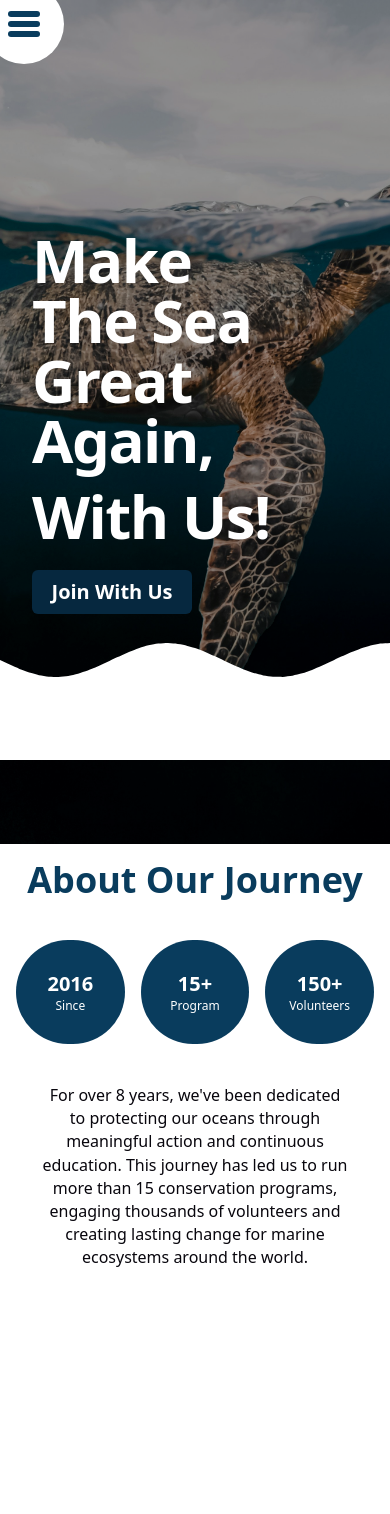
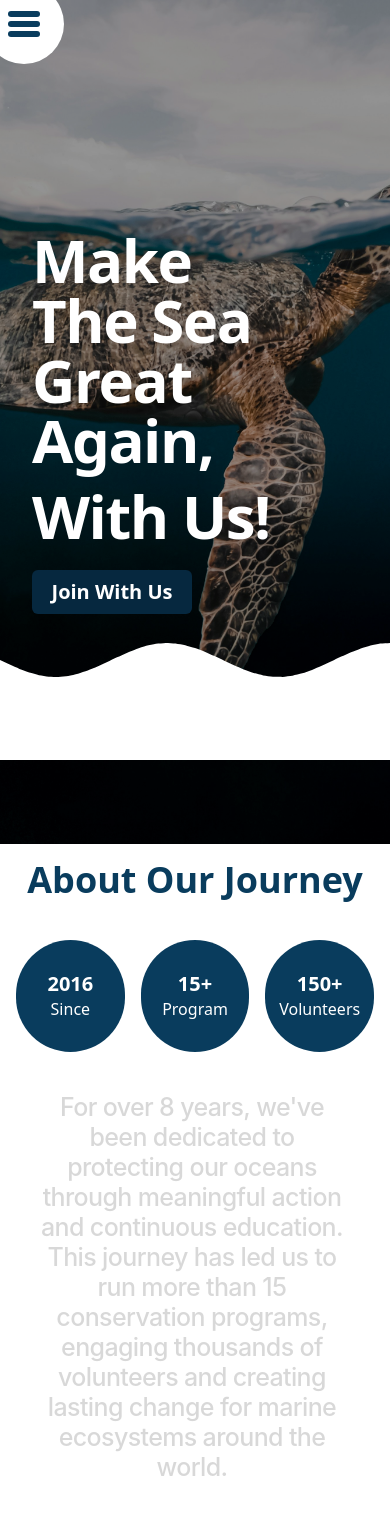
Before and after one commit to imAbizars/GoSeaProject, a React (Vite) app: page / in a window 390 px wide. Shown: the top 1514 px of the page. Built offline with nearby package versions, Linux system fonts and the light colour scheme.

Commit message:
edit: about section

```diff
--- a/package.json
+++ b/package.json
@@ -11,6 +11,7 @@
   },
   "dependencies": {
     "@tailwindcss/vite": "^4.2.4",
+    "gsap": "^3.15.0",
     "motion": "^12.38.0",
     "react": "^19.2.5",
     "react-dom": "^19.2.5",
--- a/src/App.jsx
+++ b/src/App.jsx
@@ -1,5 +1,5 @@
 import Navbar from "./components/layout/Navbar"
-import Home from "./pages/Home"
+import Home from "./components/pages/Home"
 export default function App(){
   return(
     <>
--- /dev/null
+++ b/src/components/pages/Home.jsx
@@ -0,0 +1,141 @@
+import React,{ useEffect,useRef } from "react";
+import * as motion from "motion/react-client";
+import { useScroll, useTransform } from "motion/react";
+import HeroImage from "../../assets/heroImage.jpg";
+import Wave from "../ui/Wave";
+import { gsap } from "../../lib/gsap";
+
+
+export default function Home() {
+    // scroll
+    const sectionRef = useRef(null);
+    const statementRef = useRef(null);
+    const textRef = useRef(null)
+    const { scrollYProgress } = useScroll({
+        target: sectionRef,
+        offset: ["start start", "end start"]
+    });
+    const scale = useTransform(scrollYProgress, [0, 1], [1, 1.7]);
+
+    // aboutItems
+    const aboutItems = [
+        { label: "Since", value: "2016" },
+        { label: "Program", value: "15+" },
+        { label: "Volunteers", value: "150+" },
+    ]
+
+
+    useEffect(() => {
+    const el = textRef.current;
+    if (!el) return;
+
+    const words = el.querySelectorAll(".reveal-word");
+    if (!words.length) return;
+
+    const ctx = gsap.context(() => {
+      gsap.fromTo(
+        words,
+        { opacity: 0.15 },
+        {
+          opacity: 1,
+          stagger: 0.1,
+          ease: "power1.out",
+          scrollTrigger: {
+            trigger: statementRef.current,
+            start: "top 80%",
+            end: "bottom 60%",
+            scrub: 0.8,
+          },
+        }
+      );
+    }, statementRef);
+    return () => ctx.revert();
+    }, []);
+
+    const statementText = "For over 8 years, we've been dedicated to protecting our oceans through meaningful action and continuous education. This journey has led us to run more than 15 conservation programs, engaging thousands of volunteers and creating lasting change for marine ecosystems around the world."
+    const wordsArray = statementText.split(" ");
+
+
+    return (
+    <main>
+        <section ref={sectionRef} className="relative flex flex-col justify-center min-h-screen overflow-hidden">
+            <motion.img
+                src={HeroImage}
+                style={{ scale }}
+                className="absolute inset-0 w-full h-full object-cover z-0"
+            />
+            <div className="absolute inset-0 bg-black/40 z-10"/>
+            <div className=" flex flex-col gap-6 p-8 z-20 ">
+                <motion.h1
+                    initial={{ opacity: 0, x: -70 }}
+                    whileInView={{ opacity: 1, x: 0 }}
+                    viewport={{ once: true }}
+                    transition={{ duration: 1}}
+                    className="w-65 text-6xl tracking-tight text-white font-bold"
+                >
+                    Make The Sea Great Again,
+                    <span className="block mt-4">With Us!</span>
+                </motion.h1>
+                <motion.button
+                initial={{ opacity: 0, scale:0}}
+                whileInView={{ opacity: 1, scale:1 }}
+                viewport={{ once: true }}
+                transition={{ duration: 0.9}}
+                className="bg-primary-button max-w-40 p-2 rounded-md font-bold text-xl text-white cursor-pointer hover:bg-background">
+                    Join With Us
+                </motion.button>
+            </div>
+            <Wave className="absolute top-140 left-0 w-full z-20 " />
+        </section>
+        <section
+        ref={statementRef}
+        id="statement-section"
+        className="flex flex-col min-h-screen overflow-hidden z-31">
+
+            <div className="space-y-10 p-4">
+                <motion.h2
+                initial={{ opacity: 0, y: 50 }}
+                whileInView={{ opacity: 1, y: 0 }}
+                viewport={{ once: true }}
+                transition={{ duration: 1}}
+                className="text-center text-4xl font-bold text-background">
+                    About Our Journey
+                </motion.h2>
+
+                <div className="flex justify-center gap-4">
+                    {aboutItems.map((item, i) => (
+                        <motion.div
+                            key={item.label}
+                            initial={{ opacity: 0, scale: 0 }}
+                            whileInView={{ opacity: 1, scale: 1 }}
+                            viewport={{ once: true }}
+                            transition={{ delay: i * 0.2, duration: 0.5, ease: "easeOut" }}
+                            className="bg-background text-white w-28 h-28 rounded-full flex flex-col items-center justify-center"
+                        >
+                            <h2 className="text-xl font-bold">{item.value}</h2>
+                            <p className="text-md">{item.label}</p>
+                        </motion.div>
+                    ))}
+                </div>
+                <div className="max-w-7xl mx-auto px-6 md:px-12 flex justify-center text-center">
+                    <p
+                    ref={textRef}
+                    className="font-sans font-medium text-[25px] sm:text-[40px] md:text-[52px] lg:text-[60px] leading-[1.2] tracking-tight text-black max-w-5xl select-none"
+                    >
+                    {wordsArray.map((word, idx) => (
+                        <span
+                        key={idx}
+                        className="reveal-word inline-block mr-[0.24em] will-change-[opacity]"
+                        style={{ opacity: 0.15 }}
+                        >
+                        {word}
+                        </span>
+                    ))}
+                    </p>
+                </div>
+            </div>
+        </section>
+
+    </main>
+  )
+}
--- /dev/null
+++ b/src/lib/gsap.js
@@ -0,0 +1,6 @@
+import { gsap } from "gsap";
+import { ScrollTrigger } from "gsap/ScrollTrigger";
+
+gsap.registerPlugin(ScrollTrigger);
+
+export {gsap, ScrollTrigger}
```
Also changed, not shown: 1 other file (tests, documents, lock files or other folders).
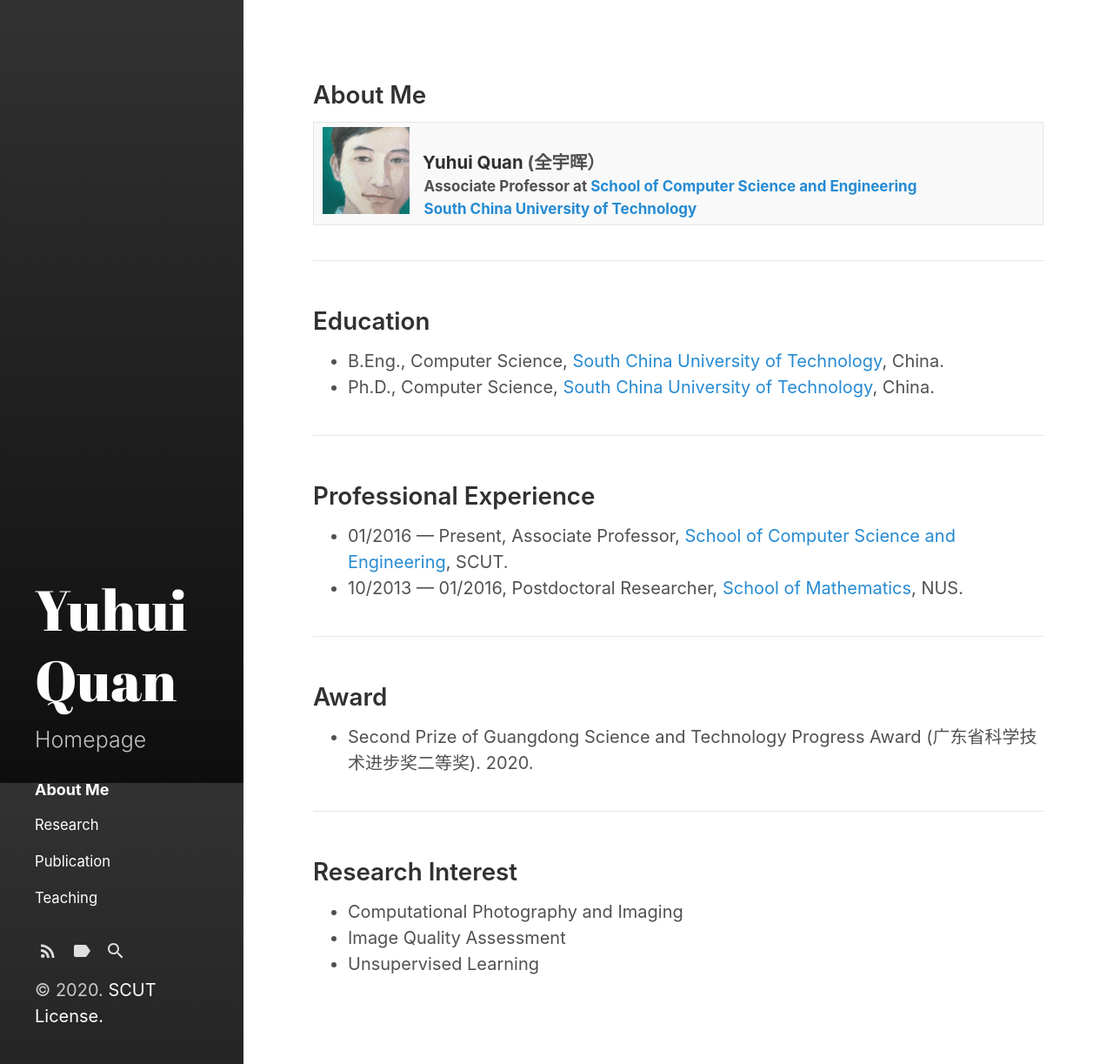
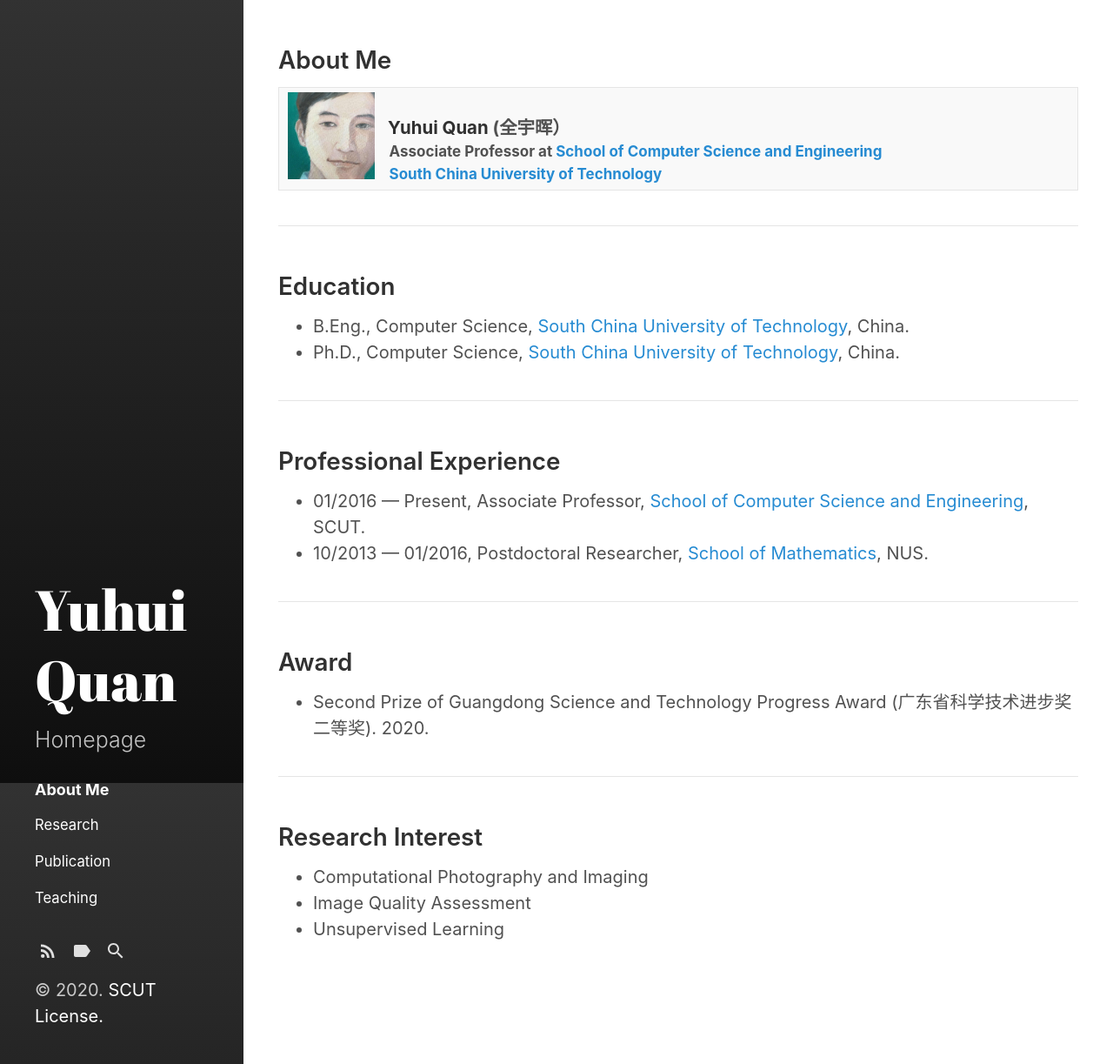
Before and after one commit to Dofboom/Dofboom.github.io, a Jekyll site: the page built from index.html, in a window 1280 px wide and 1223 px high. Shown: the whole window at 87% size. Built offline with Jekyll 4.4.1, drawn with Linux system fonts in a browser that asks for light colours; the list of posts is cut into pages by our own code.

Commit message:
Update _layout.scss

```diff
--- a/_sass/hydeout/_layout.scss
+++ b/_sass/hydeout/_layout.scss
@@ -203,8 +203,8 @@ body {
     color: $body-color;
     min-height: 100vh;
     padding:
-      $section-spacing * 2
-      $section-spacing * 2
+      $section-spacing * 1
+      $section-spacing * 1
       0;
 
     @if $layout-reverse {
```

------------------------------

In the records above, find each line with the word "flex" and copy it out.

- [Task response]
+        <section ref={sectionRef} className="relative flex flex-col justify-center min-h-screen overflow-hidden">
+            <div className=" flex flex-col gap-6 p-8 z-20 ">
+        className="flex flex-col min-h-screen overflow-hidden z-31">
+                <div className="flex justify-center gap-4">
+                            className="bg-background text-white w-28 h-28 rounded-full flex flex-col items-center justify-center"
+                <div className="max-w-7xl mx-auto px-6 md:px-12 flex justify-center text-center">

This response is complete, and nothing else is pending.